A newer phrase in the paving world is a rain garden – basically designing the garden so that it acts as a soakaway in itself. This is a whole topic in its own right but essentially you divert surface water into gullies and channels on the surface which can be filled with gravel, left bare or planted up. The idea is to slow the water down so that it soaks naturally into the ground instead of straight into the drains.
A soakaway is similar but is a separate tank underground so it’s more effective but more expensive. You will need to calculate flow rates using average rainfalls to decide what you will need to keep your new driveway compliant.
Step 3 – Excavation and the Sub-base
Many people think the foundations for a driveway aren’t that important but getting this wrong can mean having to dig up and re-lay the driveway in very short order.
Depending on the ground conditions of your front garden and the materials you’ll be using for the surface, you will need to excavate far enough to cater for the sub-base and any drainage channels or pits.
If you’re going down the permeable or porous surface route you will need to lay down a porous sub-base, not the usual hard-core, as this won’t let water through slowly enough. Look for materials graded 4/20 or Type 3 sub-base materials – these will have larger grains that won’t settle as easily.

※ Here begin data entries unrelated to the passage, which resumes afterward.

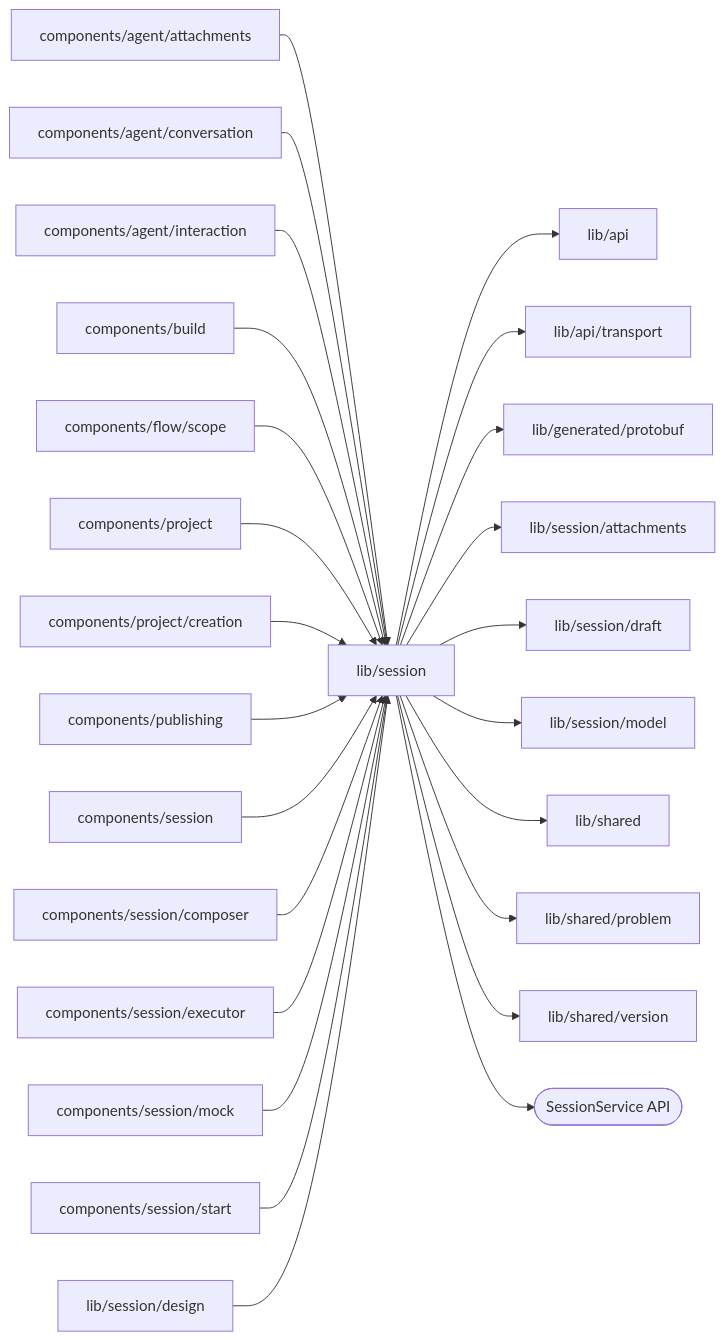
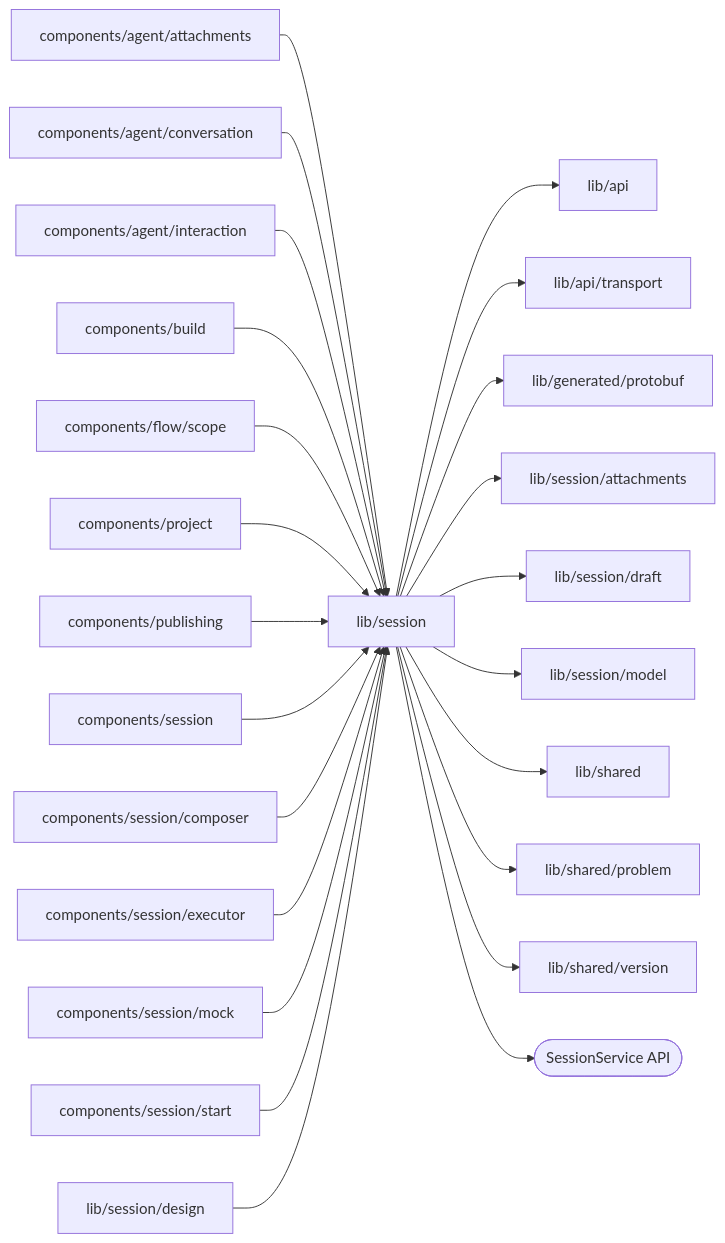
One commit to superdurable/superverse changed the diagram in web/studio/lib/session/README.md. Above: the diagram before and after it, drawn with Mermaid. The commit also changed other lines of this file and 31 other files, not shown here.

````diff
--- a/web/studio/lib/session/README.md
+++ b/web/studio/lib/session/README.md
@@ -10,28 +10,27 @@
 ```mermaid
 flowchart LR
   self["lib/session"]
   c0["components/agent/attachments"] --> self
   c1["components/agent/conversation"] --> self
   c2["components/agent/interaction"] --> self
   c3["components/build"] --> self
   c4["components/flow/scope"] --> self
   c5["components/project"] --> self
-  c6["components/project/creation"] --> self
-  c7["components/publishing"] --> self
-  c8["components/session"] --> self
-  c9["components/session/composer"] --> self
-  c10["components/session/executor"] --> self
-  c11["components/session/mock"] --> self
-  c12["components/session/start"] --> self
-  c13["lib/session/design"] --> self
+  c6["components/publishing"] --> self
+  c7["components/session"] --> self
+  c8["components/session/composer"] --> self
+  c9["components/session/executor"] --> self
+  c10["components/session/mock"] --> self
+  c11["components/session/start"] --> self
+  c12["lib/session/design"] --> self
   self --> d0["lib/api"]
   self --> d1["lib/api/transport"]
   self --> d2["lib/generated/protobuf"]
   self --> d3["lib/session/attachments"]
   self --> d4["lib/session/draft"]
   self --> d5["lib/session/model"]
   self --> d6["lib/shared"]
   self --> d7["lib/shared/problem"]
   self --> d8["lib/shared/version"]
   self --> e0(["SessionService API"])
 ```
````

Step 4 – Permeable or Porous Materials
Material choice is important and even within the relatively restricted range of porous materials, there’s still a huge choice.
If you’ve decided to go for planning permission for a non-porous driveway surface, and have got it, then you can choose any surface you like and there are articles all over this site that cover the pros and cons of the hundreds of choices.
Here are some of the main categories of permeable or porous surface materials for a driveway:
- Gravel – but larger grains which are resistant to packing
- Some resin-bound loose surfaces
- Specialist hard surfaces with holes in honeycomb-like patterns
- Tarmac – but only if classed as ‘open graded’
- Small stone or concrete blocks if laid with spacers to hold inter-block gaps open for drainage
Don’t forget you can use almost any other surface – but you MUST have an adequate drainage system in place or apply for planning permission. You can also find out more about permeable surfaces here.
There’s also another trick – treat the driveway as two paths, one for each set of vehicle tyres, and leave the space either side as grass or ground cover plants. You’ll be covering up less of your front garden and can easily resolve all the problems associated with paving it over.
Step 5 – Lay your Driveway
That’s it – the only thing to do now is getting on and finish the job. Whether you are doing it yourself or using a driveway contractor you’ll find lots of information on these pages so feel free to have a browse and take it all in.